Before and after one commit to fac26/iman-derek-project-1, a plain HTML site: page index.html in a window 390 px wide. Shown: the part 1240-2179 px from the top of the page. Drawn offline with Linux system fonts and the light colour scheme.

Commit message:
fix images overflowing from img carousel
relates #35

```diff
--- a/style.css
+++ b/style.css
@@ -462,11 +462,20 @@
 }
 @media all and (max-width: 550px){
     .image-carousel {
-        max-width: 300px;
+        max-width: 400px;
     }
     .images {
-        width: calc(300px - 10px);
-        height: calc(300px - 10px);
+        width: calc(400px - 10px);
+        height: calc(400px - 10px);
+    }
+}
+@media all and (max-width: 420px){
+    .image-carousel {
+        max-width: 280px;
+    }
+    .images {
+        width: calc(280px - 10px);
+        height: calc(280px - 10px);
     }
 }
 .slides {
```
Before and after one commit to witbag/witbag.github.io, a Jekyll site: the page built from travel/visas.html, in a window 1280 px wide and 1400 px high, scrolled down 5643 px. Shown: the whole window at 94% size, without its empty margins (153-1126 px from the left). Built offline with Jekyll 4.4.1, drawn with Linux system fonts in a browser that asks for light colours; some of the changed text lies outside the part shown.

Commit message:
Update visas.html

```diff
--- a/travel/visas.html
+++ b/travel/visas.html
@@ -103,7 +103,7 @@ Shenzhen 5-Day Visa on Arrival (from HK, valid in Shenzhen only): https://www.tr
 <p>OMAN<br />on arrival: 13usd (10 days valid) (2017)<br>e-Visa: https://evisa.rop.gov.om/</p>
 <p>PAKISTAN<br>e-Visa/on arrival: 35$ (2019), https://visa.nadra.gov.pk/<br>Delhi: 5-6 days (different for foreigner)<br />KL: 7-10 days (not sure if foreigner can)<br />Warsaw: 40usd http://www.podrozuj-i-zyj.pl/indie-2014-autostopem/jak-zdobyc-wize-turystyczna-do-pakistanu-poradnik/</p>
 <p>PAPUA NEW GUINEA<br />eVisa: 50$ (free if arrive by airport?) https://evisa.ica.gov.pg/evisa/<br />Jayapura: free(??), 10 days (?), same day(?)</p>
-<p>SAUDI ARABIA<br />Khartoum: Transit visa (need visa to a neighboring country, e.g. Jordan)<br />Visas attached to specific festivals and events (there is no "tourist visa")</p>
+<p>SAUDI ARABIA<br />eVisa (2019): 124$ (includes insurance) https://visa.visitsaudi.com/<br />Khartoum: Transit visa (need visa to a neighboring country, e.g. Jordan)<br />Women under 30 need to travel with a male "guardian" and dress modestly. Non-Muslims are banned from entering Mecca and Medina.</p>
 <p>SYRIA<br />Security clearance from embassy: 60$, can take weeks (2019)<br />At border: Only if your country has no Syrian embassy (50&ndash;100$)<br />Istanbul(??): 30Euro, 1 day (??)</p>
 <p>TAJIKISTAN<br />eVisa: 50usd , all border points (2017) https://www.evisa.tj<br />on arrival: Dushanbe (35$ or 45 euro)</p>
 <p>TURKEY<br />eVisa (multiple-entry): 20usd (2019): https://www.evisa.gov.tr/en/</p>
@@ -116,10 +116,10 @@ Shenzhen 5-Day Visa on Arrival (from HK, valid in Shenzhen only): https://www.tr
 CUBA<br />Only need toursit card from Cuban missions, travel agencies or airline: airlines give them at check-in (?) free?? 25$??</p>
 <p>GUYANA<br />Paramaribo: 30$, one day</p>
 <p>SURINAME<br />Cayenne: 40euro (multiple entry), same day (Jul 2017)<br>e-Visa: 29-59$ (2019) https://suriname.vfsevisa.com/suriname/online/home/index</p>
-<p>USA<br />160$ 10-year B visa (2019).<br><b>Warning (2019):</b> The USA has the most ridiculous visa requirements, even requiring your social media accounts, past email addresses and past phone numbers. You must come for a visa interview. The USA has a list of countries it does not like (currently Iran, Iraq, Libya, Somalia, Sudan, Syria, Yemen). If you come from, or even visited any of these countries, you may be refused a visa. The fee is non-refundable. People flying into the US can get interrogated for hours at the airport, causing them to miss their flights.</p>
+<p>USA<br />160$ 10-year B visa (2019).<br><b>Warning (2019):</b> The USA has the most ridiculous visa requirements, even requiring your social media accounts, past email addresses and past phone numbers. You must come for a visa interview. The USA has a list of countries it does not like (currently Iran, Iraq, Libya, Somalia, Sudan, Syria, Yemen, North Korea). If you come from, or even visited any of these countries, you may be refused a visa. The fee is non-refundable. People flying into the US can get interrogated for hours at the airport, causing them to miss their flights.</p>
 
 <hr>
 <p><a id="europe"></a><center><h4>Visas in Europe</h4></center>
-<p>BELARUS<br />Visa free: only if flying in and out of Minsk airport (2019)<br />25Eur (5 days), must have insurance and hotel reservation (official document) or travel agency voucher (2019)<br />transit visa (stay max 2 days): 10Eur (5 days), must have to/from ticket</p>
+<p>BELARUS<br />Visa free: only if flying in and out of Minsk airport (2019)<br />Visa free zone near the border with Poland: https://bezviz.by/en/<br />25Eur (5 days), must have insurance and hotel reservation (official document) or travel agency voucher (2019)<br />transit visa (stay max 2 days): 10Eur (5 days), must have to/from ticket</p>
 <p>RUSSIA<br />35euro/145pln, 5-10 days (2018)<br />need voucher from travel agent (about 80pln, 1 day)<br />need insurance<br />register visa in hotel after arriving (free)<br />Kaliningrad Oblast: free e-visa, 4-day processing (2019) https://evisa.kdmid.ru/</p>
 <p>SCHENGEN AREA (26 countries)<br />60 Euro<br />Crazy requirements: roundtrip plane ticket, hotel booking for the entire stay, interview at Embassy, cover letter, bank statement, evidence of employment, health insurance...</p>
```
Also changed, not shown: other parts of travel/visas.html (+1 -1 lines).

————

▸ Task goal: Your answer must be one number: the count of lines in the entries that contain the string "html".

▸ Solution below: 6